Archive for the ‘ Mondays! ’ Category

ET Phone Home!

Today is Extraterrestrial Abductions Day.

Yeah, I was surprised too.

There really is a day for this which proves to me that we are desperate for reasons to party!

A relatively new holiday, it origins are unclear, but I’m sure weed, peyote, and gin were involved.

It stems from a 2008 Toronto celebration called Alien Abduction Day.

Oh Canada!

Seems Alien is a non-PC word, so Extraterrestrial it is!

The celebration can take many forms, but don’t look for any marches or pink hats.

Tin foil maybe, pink no.

Folks generally sit out in the yard waiting and wishing to be abducted by aliens.

Hey, it’s a reason to party, and it’s Monday, so bring on the tin foil and phone home ET!

Today is my 2,500th post, I know, I know, it should have been more monumental.

Have a great Monday.

UP On The Roof.

On January 30, 1969, The Beatles along with keyboard player Billy Preston surprised their business district neighbors with a rooftop concert at their headquarters.

In a 42 minute set, fans heard five different Beatles’ songs played several different ways.

All was going well until the Bobbies showed UP and demanded the lower the volume.

No one knows for sure whose idea it was and many insist it was impromptu.

It wasn’t.

Planned days earlier, George Harrison brought in Preston.  Harrison was hoping Preston’s presence would cement the rapidly dividing group.

It didn’t.

Drummer Ringo Starr said “…there was a plan to play somewhere.  We were wondering where we could go…the Palladium or the Sahara…but we would have to take all the stuff, so we decided, ‘Let’s go UP on the roof.’”

Engineer Alan Parsons recorded the event on two eight-track recorders and a film director brought in a camera crew to preserve the event for history.

Five stores below, spectators, some who were on lunch, were confused, but word quickly spread and the crowds began to gather.

That’s when the cops showed UP.

As the band played on, the Apple employees refused to let the police inside until threatened with arrest.

Realizing the concert would eventually be shut down; they played on for a few minutes to the delight of the crowd.

When they stopped, John Lennon said, “I’d like to say thank you on behalf of the group and ourselves and I hope we’ve passed the audition.”

It was their last public appearance as a group.

It’s A Mary Story…

I went to see Manchester by the Sea on Christmas Day.

So not a Christmas movie, so not.

Sad, depressing, foul language beyond the pale; it was a bad choice.

Now, don’t get me wrong.  The acting, story, script, etc. all great.

It was just sad, sad, sad.

The death of his brother is just the beginning of one sad event after another.

And, it has one of those endings you have to make UP yourself.

It’s what we used to call a Mary Story.

Mary stories don’t have an ending, they just stop.

We called them, and by we, I mean Connie, Kim, and I, called them Mary Stories because of our mutual friend Mary.

Her stories just stopped, they didn’t end.

The Subject Was Roses comes to mind.

They leave you hanging, and I don’t mean in a “who shot JR” kind of way.

They just stop – no ending – no resolution – no answers.

Manchester by the Sea is one of those, it’s a Mary Story.

But the acting’s good, and the UP side is I never thought I’d say that about Casey Afleck.

Put Em UP!

Happy Boxing Day!!

Boxing Day?

Happy Boxing Day to Lizzi Lewis, Her Majesty, Queen Elizabeth II, the royal fam, and all my British friends.

“Boxing Day?” you ask.

It has nothing to do with pugilism.

Boxing day is a holiday celebrated the day after Christmas in the UK and the Commonwealth nations.
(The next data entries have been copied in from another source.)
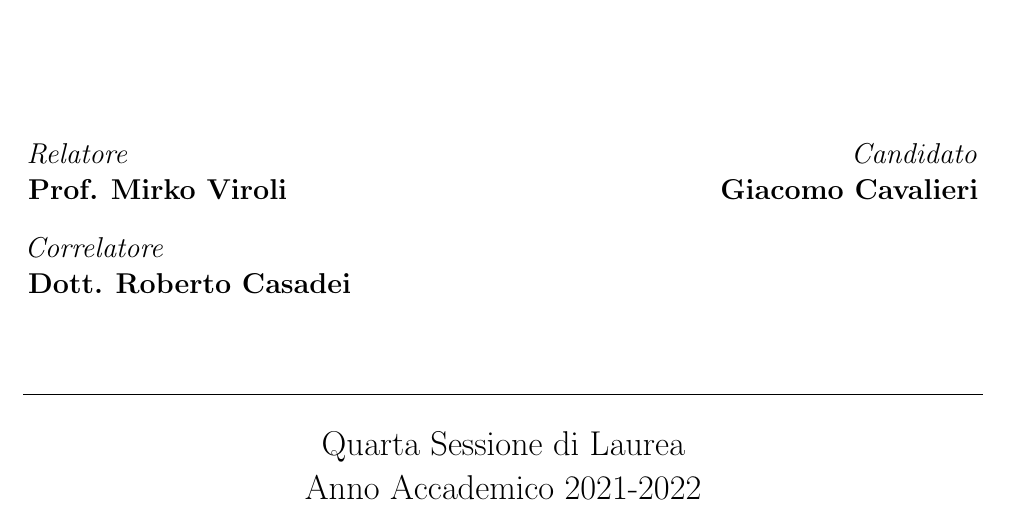
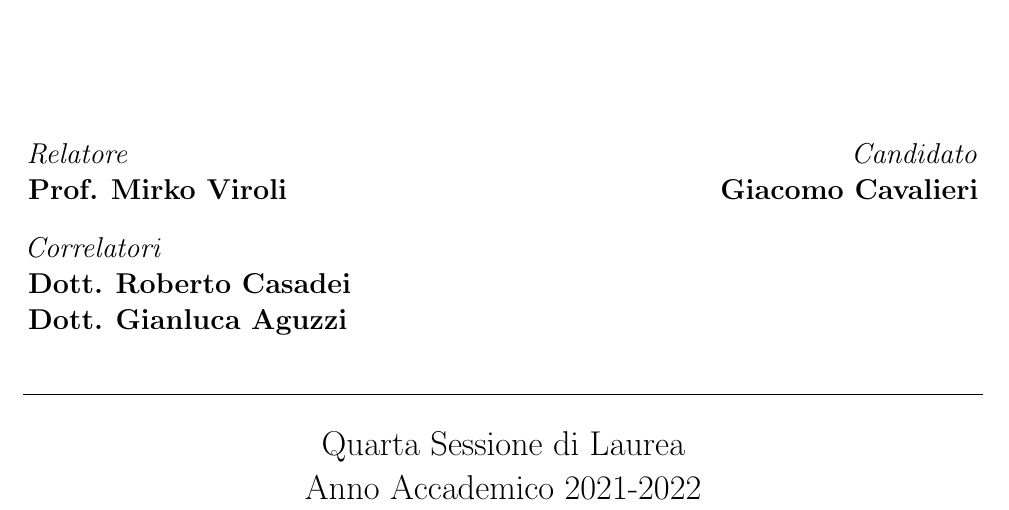
Before and after one commit to giacomocavalieri/master-thesis, a LaTeX thesis (master-thesis.tex, which reads front-matter.tex): part of page 1 of 109, cut so that both start at the same text. Compiled offline with pdfLaTeX; a LaTeX package or settings file that is missing is left out.

Commit message:
fix: add Gianluca to relatori

```diff
--- a/front-matter.tex
+++ b/front-matter.tex
@@ -30,9 +30,11 @@
 				\textbf{Prof.} \textbf{Mirko Viroli}
 				\\
 				\vspace{0.4cm}
-				\textit{Correlatore}
+				\textit{Correlatori}
 				\\
 				\textbf{Dott.} \textbf{Roberto Casadei}
+				\\
+				\textbf{Dott.} \textbf{Gianluca Aguzzi}
 			\end{flushleft}
 		\end{minipage}
 		\begin{minipage}[t]{0.34\textwidth}
```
The Uncommon ones celebrate as well.

It is the second day of Christmastide, sort of like the Eve after Christmas, rather than Christmas Eve.  We on this side of the pond apparently haven’t the patience of our forefathers.

So, where’s it come from?

Well, of course there are several theories – none written in stone.

The OED says it dates back to the 1830s, calling it the first week-day after Christmas and is a day on which letter carriers, errand boys, and servants receive a Christmas box.

OH, Boxing day, I get it!

But, it may be older.  The term Christmas-box dates back to the 17th century, and generally contained a gratuity.

Sorta like tipping the doorman, mailman, paperboy, stuff like that.

Samuel Pepys’ diary mentions the customer and links it to an older tradition.  Since servants would wait on the master on Christmas Day, they were allowed the following day to visit their families and the master would give them boxes containing gifts, cash, and even food – leftover from the family Christmas Dinner…hey, you’ve seen Downton Abbey, no one eats like that and stays as skinny as Ladies Mary and Edith!

So, although there might be a football game on the telly here in America, don’t go looking for a boxing match.

That’s not what Boxing Day is all about.